• Prompt: Please return every line of the records below that contains the word "channels".

::: Data supplied

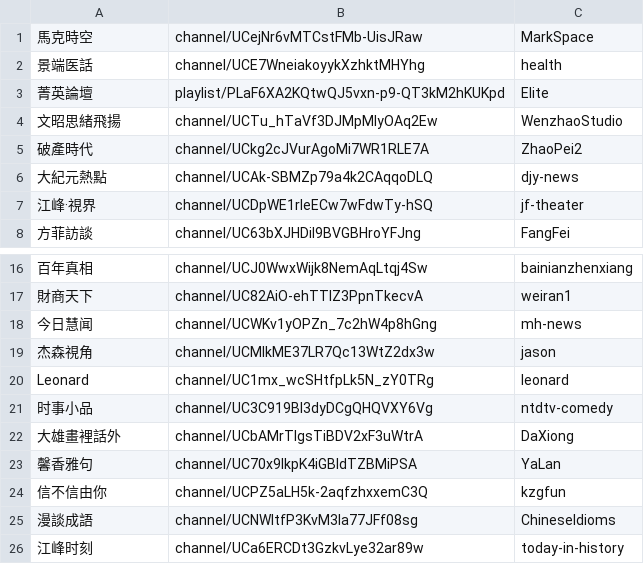
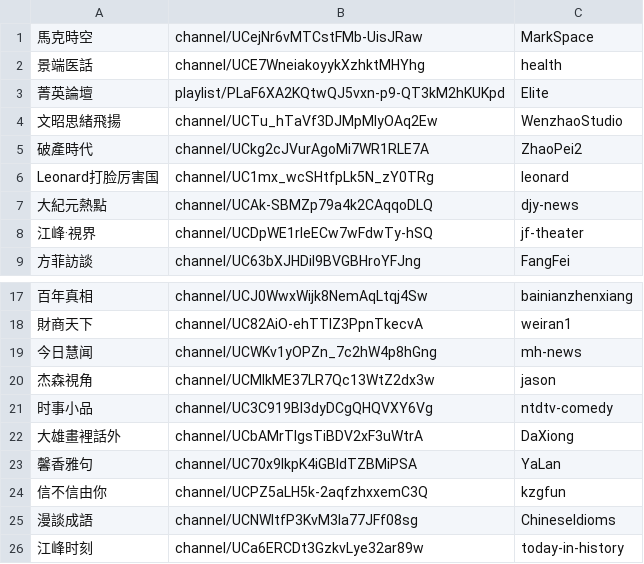
Before and after one commit to zueston/youtube-video, a CSV file: channels.csv, drawn as a sheet; only a part is shown, gaps mark what is left out; removed rows and columns are numbered as before the commit, all else as after; the diff names each change by its address in the sheet, - before the commit and + after, or states it on an @@ line.

Commit message:
ok

```diff
--- a/channels.csv
+++ b/channels.csv
+row 6: Leonard打脸厉害国 | channel/UC1mx_wcSHtfpLk5N_zY0TRg | leonard
-row 20: Leonard | channel/UC1mx_wcSHtfpLk5N_zY0TRg | leonard
```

::::::

• Task solution:
Before and after one commit to zueston/youtube-video, a CSV file: channels.csv, drawn as a sheet; only a part is shown, gaps mark what is left out; removed rows and columns are numbered as before the commit, all else as after; the diff names each change by its address in the sheet, - before the commit and + after, or states it on an @@ line.
--- a/channels.csv
+++ b/channels.csv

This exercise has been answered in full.